(Change detection data)

★ ★ ★ ★

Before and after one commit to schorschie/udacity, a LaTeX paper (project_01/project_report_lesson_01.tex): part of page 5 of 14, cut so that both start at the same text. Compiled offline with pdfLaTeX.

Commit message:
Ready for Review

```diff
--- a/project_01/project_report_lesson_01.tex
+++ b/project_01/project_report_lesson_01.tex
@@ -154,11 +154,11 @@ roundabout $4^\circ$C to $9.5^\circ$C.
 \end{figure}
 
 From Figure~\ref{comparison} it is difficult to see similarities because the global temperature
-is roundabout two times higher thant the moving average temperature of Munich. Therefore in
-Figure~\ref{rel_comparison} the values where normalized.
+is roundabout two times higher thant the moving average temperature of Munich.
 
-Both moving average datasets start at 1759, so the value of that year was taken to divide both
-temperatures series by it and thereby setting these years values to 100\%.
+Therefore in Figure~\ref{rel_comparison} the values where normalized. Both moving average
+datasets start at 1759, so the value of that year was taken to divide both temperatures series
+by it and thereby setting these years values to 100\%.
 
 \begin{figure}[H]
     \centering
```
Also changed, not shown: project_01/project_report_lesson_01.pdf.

★ ★ ★ ★

Working from the entries above, return all lines that contain "values".

RESULT:
-Figure~\ref{rel_comparison} the values where normalized.
-temperatures series by it and thereby setting these years values to 100\%.
+Therefore in Figure~\ref{rel_comparison} the values where normalized. Both moving average
+by it and thereby setting these years values to 100\%.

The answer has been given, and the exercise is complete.